Data entries
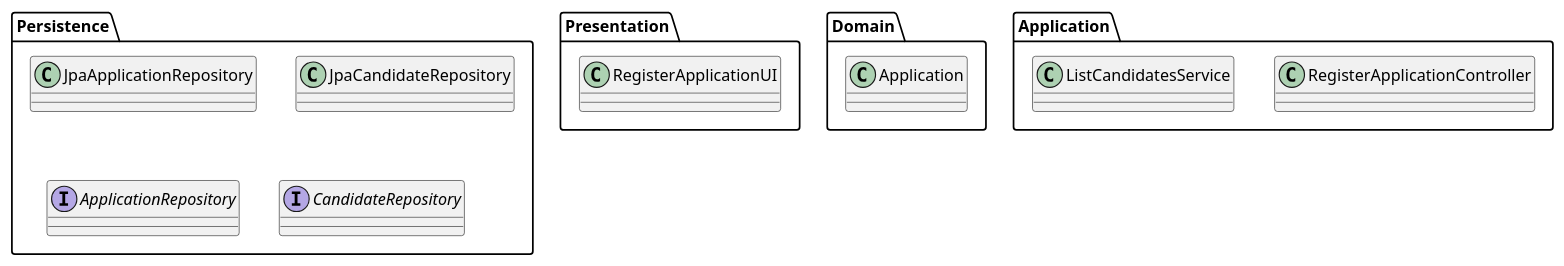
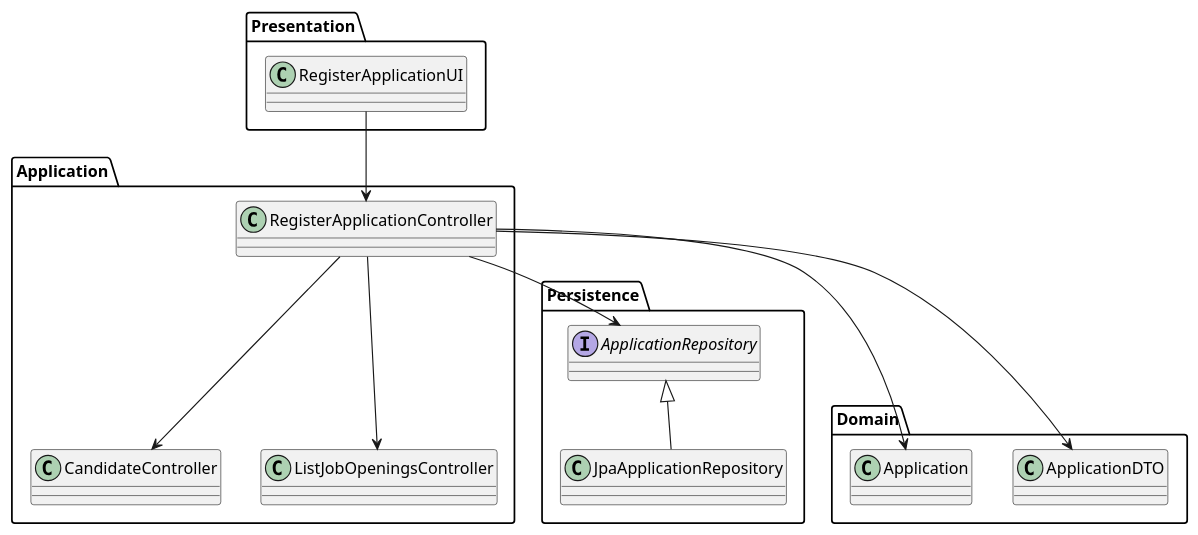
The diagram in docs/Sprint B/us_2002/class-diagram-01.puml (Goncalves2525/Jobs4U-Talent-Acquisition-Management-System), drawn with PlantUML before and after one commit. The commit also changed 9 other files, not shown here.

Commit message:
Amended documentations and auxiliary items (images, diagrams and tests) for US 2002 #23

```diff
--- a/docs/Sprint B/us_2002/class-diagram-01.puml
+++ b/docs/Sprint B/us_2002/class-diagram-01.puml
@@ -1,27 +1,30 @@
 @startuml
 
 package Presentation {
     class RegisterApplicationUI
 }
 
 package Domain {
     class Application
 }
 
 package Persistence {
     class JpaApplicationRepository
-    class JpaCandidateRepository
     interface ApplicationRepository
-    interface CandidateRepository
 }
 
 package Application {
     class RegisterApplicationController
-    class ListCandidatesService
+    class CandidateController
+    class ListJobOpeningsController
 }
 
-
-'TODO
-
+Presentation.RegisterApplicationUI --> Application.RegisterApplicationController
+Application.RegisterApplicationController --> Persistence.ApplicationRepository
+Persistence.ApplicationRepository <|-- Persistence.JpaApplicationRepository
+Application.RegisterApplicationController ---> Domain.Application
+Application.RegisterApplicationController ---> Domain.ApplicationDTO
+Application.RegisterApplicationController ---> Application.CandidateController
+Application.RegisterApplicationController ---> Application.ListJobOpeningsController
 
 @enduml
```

**Exercise:**
Search the data for "class" and list every line in which it occurs.

**Final answer:**
The diagram in docs/Sprint B/us_2002/class-diagram-01.puml (Goncalves2525/Jobs4U-Talent-Acquisition-Management-System), drawn with PlantUML before and after one commit. The commit also changed 9 other files, not shown here.
--- a/docs/Sprint B/us_2002/class-diagram-01.puml
+++ b/docs/Sprint B/us_2002/class-diagram-01.puml
     class RegisterApplicationUI
     class Application
     class JpaApplicationRepository
-    class JpaCandidateRepository
     class RegisterApplicationController
-    class ListCandidatesService
+    class CandidateController
+    class ListJobOpeningsController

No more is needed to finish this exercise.